Is there a penalty, sanction or otherwise for a referee who files an inaccurate game report for the benefit of lowering the league penalties on the teams and players?
I witnessed an adult amateur game prior to my assignment as an incident between 2 players escalated into violent conduct. Both players were sent off by the referee. After the match, the players were seen “negotiating” a lessor card so the penalty from the league would not be so harsh. The referee reported Serious Foul Play instead on the game report.
USSF answer (February 2, 2009):
Although you have reported what you saw and heard, we feel we should at least lay out why the scenario you describe might perhaps not be as compelling as you have stated.
For example, even if events are exactly as you described, is this really misconduct? There is no indication that the referee was bribed or coerced. Were the referee to have decided not to report the card at all, to report it as a caution instead of a sending off, or to have identified a different player than the one actually shown the red card, this would clearly constitute reportable behavior. But the referee seems only to have changed the reason for the send-off.
Suppose though that the final report did not involve a change at all. You have characterized the original behavior as “violent conduct,” but how do you know that the referee at the time so characterized it?
Even if he did consider it violent conduct at the time, is the referee not allowed to reflect upon the specific circumstances, filtered by time and possible additional information, before writing his report? Suppose additional information came from an AR. Would you then argue that this makes it okay, but that being persuaded by information coming from anyone else is misconduct? Your use of the term “negotiating” is loaded — from a distance, “remonstrating” might be just as accurate. And how do you know why (or even IF) the referee made the change? Players informing the referee of the dire consequences of a card for VC could have simply been justification for the referee deciding to think more carefully about what was seen and done before preparing a final report.
However, if you are utterly convinced that the referee has indeed committed misconduct in the matter of the report, you have the right and the duty to lodge a complaint. Under the USSF Policy Manual 2008-2009, a person who accuses a referee or other game official of misconduct for actions during or away from a match should file a complaint in accordance with the Policy Manual. In a case such as this, Policy 531-10–Misconduct of Game Officials applies:
Section 2. Procedures
(A) Misconduct at a Match
When any game official is accused of having committed misconduct toward another game official, participant, or spectator at a match, or of having a conflict of interest, the original jurisdiction to adjudicate the matter shall vest immediately in the State Association or Organization Member through which the accused game official is registered. In the situation where Amateur and Youth State Associations exist in a state, and the incident of alleged misconduct occurred at a match sanctioned by one State Association, jurisdiction shall vest with the State Association sanctioning the match in question.
(B) Misconduct Away From a Match
When any game official, referee, referee assistant or referee development program person is accused of unethical conduct, misuse or abuse of authority or conflict of interest in any matter in the pursuit of or may affect the individual’s official dealings within and as authorized by the Federation, its Divisions, Affiliates or Associates, a State Associations or Organization Member, or a competition, tournament or other appropriate authority, the matter shall vest immediately in the State Association through which the accused game official is registered or through which the referee development program person is appointed.

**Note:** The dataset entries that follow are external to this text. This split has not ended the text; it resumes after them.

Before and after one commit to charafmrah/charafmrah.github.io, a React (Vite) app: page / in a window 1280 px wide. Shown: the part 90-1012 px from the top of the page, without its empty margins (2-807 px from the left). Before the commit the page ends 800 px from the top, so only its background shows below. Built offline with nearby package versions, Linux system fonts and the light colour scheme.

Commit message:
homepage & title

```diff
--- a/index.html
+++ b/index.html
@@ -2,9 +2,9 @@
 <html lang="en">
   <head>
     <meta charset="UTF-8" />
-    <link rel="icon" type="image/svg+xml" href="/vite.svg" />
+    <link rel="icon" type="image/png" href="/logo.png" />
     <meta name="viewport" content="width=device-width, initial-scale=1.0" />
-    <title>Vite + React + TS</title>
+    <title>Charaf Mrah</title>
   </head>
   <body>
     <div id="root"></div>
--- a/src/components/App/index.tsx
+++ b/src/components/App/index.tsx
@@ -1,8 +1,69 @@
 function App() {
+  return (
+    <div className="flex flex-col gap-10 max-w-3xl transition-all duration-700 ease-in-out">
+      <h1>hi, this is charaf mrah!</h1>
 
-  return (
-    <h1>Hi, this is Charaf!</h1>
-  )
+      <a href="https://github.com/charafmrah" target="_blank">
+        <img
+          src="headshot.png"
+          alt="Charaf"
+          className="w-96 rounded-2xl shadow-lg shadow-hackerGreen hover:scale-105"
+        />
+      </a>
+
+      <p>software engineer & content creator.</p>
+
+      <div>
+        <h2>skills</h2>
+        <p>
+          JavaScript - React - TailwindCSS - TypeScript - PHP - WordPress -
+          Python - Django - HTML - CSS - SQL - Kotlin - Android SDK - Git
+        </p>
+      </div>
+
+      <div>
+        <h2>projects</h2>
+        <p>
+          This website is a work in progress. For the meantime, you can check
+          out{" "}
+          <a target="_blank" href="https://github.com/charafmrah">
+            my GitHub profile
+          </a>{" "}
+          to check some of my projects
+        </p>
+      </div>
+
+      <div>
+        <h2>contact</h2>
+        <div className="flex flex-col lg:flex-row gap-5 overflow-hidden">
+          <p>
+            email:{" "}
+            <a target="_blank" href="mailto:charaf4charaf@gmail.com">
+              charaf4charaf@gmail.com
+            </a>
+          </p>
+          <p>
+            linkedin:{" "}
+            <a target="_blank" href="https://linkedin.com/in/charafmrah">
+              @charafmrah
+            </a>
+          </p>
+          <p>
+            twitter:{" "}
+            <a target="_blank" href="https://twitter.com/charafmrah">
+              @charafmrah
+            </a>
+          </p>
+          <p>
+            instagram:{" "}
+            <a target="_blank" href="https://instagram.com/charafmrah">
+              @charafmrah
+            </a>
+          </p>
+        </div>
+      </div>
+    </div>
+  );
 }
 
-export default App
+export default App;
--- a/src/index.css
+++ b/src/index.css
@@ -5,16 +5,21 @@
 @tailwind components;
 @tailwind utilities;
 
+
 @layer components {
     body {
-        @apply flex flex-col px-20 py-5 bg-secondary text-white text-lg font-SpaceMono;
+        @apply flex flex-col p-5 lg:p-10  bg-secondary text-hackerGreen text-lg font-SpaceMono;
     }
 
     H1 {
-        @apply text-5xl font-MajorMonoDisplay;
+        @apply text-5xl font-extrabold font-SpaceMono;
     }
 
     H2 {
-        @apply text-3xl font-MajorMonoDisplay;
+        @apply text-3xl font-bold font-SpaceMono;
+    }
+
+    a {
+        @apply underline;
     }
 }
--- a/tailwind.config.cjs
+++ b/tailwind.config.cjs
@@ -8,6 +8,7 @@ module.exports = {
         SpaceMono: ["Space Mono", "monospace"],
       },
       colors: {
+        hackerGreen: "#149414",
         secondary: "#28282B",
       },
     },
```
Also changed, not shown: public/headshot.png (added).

(C) Any allegation of misconduct or of conflict of interest by a game official as described by subsection (A) of this section, or of unethical conduct, misuse or abuse of authority or conflict of interest as described by subsection (B) of this section, shall be made in writing to the State Referee Administrator or to the State Association(s) or Organization Member that shall report all such allegations including any allegations against the State Referee Administrator, to the State Association(s) or Organization Members through which the accused game official is registered or through which the accused referee development program person is appointed.
(D) Upon receipt by the appropriate Organization Member of a verified written complaint, a hearing shall be conducted within 30 days from verification pursuant to guidelines established by the Organization Member having jurisdiction as provided by subsection (A) or (B) of this section. The guidelines may include referring the complaint to the State Referee Committee for the hearing. The hearings and appeal process shall provide for adequate due process for the accused person including proper notice of charges, the right to bring witnesses in defense, and the right to confront and to cross-examine the accusers.
(E) The Chairman of the hearing committee shall transmit the findings of the committee in writing to all parties concerned including the accused and the accusers and to the State Association(s) or Organization Member within seven days of the hearing.
(F) Any party subject to penalties shall receive, at the time of notification of the decision, a notice of the rights of appeal and a copy of the procedures and deadline dates required for such an appeal to be properly considered. Time for filing an appeal shall start with the date official receipt of the decision by the party making the appeal.